Tag Archives: poppies

1899. Digital poppies

Yvette came up with a brilliant plan, although it may not have been as brilliant as one might like to think. She had come across a website that listed the fallen dead in various wars. If you clicked on a button on the page dedicated to each fallen soldier, you could leave a digital poppy.

Yvette chose the First World War. Some soldiers had a single poppy left, others had several poppies. One or two, here and there, had dozens of poppies. Most soldiers however had none. These soldiers had been forgotten. There was no one left who remembered them; no one to be grateful specifically to them for their sacrifice. Yvette knew exactly what she was going to do.

Methodically, because she was a careful and methodical person, she would make her way through the pages dedicated to the fallen soldiers of the First World War. If they had no poppy she would click on the button to show that the world still cared.

It was early August. If she hurried she could give each a poppy by the 11th of November; that was Remembrance Day, also known as Armistice Day. Oh, but there were millions of names! Yvette quickly discovered that there were too many for her to say “Thank you” to.

“This year,” thought Yvette, “I shall simply do those whose family name starts with an A. Next year I’ll do the B’s.

Remembrance Day came and went. She was nowhere near finished; not even halfway through. Not even a quarter. “I know,” thought Yvette, “I’ll get it done by Christmas!”

Christmas came and went. “I know,” thought Yvette, “I’ll get it done by New Year!” New Year came! Would you believe! Yvette had finished the As! She finished at 11 o’clock on New Year’s Eve!

Midnight came. It was the New Year. The computer program deleted all the poppies left in the past year. This was a New Year. The leaving of poppies would start from scratch.

1723. Roadside poppies

Certainly one couldn’t be too critical of the way the local Regional Council spent money to improve the lot of its residents. The neatness of back-country rural roads and facilities was indeed something to be proud of.

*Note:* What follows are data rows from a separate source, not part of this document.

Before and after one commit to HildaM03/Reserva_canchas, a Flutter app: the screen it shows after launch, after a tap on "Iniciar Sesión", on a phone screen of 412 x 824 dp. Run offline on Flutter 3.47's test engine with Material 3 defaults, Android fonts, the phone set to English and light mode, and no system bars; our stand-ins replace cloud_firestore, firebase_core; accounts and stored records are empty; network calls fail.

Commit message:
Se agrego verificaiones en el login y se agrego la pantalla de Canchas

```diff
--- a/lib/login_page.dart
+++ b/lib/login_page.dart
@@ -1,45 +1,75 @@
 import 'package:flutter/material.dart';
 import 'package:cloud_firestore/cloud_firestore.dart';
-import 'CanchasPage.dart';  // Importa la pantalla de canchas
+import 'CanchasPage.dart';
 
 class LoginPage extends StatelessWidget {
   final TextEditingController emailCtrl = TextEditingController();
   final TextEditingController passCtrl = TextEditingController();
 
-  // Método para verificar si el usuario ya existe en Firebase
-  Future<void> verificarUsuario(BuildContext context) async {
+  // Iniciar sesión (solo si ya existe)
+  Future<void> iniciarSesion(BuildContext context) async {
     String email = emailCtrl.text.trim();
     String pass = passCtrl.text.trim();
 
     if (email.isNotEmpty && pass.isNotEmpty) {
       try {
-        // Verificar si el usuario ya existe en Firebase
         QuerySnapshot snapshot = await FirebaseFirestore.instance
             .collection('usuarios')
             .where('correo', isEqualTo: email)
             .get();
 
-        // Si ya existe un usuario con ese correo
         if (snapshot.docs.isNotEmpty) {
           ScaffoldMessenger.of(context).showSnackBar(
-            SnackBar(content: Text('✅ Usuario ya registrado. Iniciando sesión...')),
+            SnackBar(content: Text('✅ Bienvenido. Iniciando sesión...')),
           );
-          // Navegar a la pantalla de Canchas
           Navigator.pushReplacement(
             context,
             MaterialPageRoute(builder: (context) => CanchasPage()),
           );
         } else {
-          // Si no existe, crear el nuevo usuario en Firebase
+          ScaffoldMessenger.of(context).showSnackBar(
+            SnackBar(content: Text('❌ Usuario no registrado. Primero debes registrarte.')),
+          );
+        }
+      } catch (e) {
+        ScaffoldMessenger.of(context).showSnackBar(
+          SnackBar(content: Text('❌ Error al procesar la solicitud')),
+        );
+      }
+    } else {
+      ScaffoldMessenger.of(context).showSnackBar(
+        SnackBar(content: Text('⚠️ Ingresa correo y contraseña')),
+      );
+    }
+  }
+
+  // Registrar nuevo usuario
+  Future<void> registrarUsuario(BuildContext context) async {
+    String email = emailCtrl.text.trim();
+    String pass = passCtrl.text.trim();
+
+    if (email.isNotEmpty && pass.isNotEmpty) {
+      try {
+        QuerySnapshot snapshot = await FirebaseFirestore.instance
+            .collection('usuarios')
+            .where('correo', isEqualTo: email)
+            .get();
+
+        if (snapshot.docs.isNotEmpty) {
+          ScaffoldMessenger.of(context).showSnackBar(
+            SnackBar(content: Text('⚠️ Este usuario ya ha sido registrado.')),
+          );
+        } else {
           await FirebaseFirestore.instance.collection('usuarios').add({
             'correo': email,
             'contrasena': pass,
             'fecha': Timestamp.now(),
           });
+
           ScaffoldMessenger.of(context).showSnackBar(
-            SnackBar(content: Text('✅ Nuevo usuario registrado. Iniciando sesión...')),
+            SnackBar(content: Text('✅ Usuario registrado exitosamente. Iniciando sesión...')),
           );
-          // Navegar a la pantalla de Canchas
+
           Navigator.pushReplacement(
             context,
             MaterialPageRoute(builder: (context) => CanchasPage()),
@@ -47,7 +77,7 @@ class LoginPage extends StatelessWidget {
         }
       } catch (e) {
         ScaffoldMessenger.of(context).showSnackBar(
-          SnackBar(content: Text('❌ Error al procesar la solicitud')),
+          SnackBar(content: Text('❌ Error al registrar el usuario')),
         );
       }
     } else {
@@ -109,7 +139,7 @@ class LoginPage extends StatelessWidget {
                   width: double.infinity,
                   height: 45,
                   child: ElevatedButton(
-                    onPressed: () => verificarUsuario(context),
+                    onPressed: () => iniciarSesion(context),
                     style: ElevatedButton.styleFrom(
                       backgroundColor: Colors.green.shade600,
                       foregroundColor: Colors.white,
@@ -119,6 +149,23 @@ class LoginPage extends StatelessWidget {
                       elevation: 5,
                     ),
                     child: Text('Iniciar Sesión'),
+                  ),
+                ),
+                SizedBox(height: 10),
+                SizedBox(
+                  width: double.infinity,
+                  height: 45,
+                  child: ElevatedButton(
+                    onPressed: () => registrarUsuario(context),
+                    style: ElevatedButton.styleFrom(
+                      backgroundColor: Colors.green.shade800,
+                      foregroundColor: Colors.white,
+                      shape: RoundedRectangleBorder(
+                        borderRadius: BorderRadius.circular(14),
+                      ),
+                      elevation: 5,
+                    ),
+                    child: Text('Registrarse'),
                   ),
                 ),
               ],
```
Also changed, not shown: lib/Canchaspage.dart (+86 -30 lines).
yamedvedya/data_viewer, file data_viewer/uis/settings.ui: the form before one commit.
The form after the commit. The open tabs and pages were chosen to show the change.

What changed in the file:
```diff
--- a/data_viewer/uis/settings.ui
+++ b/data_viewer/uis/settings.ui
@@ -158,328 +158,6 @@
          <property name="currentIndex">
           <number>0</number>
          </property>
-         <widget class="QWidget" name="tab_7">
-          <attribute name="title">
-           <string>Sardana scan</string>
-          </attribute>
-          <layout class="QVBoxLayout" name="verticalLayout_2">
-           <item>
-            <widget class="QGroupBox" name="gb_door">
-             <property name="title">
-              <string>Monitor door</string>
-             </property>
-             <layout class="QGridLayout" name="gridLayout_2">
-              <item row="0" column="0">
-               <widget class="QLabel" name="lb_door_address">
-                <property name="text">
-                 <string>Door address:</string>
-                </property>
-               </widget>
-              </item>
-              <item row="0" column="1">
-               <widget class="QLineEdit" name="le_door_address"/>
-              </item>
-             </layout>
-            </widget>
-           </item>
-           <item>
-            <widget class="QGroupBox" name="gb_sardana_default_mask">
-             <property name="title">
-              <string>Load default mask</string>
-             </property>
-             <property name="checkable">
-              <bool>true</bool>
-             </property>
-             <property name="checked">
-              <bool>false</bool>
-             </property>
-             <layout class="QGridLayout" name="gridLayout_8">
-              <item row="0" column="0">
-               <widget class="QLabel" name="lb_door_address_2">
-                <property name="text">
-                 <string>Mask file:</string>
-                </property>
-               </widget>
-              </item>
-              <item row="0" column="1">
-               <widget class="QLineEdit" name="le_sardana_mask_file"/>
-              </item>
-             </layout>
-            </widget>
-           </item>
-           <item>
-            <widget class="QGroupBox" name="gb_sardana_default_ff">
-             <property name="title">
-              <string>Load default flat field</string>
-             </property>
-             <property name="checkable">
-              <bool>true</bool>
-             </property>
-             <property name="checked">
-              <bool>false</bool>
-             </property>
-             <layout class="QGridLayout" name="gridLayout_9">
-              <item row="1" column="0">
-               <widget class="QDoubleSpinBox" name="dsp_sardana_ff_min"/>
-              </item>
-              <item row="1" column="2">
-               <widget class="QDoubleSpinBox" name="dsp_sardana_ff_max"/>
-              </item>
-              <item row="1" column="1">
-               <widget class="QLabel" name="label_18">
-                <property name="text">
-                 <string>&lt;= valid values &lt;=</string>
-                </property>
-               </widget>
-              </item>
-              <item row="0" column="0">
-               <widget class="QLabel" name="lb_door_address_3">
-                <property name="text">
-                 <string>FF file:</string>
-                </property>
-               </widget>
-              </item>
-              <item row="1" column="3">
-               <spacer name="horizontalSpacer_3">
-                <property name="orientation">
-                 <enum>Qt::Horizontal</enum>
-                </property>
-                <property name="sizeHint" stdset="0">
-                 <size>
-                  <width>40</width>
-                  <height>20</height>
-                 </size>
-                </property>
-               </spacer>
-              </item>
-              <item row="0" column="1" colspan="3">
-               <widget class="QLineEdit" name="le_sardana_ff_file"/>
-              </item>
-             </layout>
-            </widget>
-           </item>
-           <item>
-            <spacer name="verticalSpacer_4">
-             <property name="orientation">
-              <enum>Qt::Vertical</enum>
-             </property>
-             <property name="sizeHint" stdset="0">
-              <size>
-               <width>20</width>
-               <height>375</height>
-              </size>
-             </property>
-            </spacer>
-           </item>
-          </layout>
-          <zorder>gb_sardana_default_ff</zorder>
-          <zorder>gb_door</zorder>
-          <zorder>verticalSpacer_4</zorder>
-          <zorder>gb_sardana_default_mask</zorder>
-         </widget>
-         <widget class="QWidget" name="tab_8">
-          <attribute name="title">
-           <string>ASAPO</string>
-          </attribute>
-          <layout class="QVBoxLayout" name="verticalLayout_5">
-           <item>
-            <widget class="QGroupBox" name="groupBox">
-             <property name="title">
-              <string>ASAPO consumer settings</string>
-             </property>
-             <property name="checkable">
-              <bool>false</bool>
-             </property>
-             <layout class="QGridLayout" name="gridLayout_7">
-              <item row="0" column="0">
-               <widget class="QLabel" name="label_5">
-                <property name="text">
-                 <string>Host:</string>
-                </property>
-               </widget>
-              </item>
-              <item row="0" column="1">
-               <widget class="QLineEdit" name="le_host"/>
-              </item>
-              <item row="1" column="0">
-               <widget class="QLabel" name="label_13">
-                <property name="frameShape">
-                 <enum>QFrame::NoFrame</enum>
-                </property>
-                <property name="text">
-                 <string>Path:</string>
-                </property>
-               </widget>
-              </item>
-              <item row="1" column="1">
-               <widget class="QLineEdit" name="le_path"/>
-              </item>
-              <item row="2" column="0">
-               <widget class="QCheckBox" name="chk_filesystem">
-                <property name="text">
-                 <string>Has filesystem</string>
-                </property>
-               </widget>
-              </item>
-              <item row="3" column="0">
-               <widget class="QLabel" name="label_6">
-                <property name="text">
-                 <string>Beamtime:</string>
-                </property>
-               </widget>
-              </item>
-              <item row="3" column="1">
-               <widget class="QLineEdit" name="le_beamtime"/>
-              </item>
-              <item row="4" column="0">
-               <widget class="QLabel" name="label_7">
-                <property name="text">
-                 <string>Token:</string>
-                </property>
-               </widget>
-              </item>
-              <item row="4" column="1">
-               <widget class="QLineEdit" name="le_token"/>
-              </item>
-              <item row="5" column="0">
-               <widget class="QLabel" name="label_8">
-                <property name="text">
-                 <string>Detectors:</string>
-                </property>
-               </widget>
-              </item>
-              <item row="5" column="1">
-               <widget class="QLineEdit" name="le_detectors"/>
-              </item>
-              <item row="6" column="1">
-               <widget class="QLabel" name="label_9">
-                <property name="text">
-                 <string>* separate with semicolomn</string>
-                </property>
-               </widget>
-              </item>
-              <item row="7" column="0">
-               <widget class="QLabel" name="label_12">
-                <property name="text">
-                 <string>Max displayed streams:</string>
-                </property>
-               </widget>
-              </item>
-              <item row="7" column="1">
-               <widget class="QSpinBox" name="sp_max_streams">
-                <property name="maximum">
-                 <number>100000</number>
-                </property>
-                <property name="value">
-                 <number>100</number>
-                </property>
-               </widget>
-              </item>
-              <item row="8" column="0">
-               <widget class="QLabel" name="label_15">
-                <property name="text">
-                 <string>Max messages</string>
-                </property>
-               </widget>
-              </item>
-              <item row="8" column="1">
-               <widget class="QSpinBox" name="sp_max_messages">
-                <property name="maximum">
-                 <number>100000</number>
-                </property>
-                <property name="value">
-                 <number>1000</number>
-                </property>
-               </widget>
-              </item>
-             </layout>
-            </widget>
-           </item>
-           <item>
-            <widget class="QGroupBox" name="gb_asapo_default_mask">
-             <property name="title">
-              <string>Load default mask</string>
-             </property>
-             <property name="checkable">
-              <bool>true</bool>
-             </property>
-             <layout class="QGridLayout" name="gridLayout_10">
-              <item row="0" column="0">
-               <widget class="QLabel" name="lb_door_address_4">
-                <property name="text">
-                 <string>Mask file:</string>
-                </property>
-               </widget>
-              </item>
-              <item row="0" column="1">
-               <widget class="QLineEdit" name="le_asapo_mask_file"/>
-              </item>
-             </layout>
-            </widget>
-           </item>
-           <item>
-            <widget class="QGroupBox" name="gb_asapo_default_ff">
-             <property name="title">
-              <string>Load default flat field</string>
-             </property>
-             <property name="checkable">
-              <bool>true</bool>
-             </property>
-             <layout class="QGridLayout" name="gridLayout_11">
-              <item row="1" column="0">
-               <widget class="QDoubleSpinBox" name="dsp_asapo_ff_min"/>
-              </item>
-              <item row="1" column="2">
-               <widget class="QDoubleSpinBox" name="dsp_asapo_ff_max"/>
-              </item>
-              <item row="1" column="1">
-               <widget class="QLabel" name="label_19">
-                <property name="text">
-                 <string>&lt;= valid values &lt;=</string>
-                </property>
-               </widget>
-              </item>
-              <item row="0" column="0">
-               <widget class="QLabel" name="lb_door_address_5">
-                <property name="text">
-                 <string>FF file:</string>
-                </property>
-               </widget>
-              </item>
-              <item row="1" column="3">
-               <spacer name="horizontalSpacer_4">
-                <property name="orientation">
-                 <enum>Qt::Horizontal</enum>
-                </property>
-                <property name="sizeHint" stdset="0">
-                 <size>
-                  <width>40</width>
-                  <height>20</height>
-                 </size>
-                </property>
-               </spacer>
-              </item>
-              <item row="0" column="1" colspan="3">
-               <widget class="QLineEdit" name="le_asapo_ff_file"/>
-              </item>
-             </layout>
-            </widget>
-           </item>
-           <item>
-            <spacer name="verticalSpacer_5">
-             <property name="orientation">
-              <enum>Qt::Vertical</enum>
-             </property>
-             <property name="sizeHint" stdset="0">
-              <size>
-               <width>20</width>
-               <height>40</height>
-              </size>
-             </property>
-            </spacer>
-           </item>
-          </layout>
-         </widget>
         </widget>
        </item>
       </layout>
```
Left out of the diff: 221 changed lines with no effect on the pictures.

Julia’s little house in the hinterland was next to a road. It didn’t matter greatly because only half a dozen or so vehicles would pass by each day. On the opposite side of the road was a bank that had a few self-grown ferns and various weeds. Julia set out to make it a picture!

Her garden poppies had flowered profusely and there were literally hundreds of seed pods with thousands of tiny poppy seeds. She would collect them and scatter them onto the bank. When next spring came around there would be a feast of bright red poppies. One would hope that the sudden beauty of such a vision wouldn’t distract a vehicle driver and cause an accident!

Spring arrived! And indeed there were thousands of poppy plants all in bud. It was going to be a picture! A marvel! A wonder!

That was when the local Regional Council came along and sprayed the weeds.

1684. At least the parson’s sermon was short

My dear brothers and sisters. Let me tell you a story; a fable with a profound message.

A woman called Esmay once sowed a whole garden with bright red poppy seeds. It was her way of remembering her late brother who was killed in the war.

“When they are in flower on his anniversary it will be as if heaven is looking down, and saying all is well!”

But they didn’t flower for his anniversary. They hadn’t even given a thought to sprouting a bud for the occasion. They burst into flower several months later. Esmay couldn’t bear to look at them. Basically they were weeds. She pulled them out and planted some carrots instead. It was the wrong time of the year to plant carrots (or potatoes for that matter) and so they came to nothing. She should have planted something like Swiss chard or even some heat tolerant spinach.

So, my dear brethren, as we reflect upon this story let us remember that our Divine Lord choose fishermen to be his apostles. Well, some of them anyway. And we should love everybody. And there’s global warming. Remember that too.

In conclusion may I add that it’s incomprehensible to me as to why so few people come to church these days?

Amen.